Alison Weir is one of the most famous authors for writing about history and bringing it back to life for the modern day bookworm. She has written about so many historical figures from the Prince’s in the Tower to King Henry VIII, and more recently she has tackled on the challenge of writing about all of King Henry VIII’s wives, all six of them.
Katherine of Aragon: The True Queen, is based on the life of Queen Katherine, the Spanish princess who was the daughter of King Ferdinand and Queen Isabella. She was betrothed to Prince Arthur (King Henry VIII’s older brother) at a very young age, then married him on November 14, 1501 at the Old St. Paul’s Cathedral. They were only married for five months when the sweating sickness swept through the country side and enveloped the both prince and princess. Katherine had survived, however, Arthur had passed away, leaving Katherine a widow. For months Katherine was left to her own devices in a strange and foreign land where she had her servants as friends. Her father and prince Arthur’s father, King Henry VII, were trying to figure out what to do with Princess Katherine, for King Henry VII was afraid to lose the 200,000 ducats that was her dowry. At one point, King Henry VII had proposed of marrying Katherine himself after his own wife had passed, but thankfully King Ferdinand did not want his daughter marrying him.

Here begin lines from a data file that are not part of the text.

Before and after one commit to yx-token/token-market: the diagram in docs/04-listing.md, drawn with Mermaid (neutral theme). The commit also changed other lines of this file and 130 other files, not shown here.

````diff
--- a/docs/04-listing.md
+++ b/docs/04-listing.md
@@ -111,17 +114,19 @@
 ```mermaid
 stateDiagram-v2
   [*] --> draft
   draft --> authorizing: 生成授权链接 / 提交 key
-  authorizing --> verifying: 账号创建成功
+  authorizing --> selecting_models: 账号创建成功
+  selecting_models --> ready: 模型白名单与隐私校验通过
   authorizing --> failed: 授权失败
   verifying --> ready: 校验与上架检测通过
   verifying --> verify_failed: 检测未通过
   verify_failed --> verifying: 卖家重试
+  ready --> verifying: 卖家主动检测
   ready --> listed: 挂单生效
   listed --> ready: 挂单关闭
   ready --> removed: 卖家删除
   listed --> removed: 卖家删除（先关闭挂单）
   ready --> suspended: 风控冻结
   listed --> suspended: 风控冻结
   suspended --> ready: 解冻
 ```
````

Instead, King Henry VII had proposed the idea of Katherine marrying his youngest son, Henry ( the future king), but had realized that after her mother had died, her “value” was now down. After years of King Henry VII trying to keep his son and Katherine from marrying, the king passed away, leaving his youngest son to ascend the throne. When Henry was crowned King Henry VIII, he had said that he was going to marry Katherine himself, for love and security for the throne for she would bear him sons (only one son survived for 52 days). The couple did have one surviving child, the future Queen Mary (also known as Bloody Mary). After several other failed pregnancies, King Henry VIII’s eyes started to look the other way and found himself in the arms of a young lady of the court by the name of Anne Boleyn. The divorce trials that followed this torrid triangle affair was outstanding and nearly took the world by storm. For Katherine refused to divorce her husband, for she in her own words, “have been your true wife, in every way.” But King Henry VIII was adamant about divorcing Katherine and marrying Anne, for he wished to have sons succeed him on the throne.
This story follows the entire life of Queen Katherine, and with it being historically accurate and somewhat fictional in certain parts, it is one of the best stories of the 21st century. Queen Katherine has always been my favorite Queen, besides Nefertiti (she was known as a Pharaoh), and this novel does her justice. All of you will truly enjoy this magnificent story.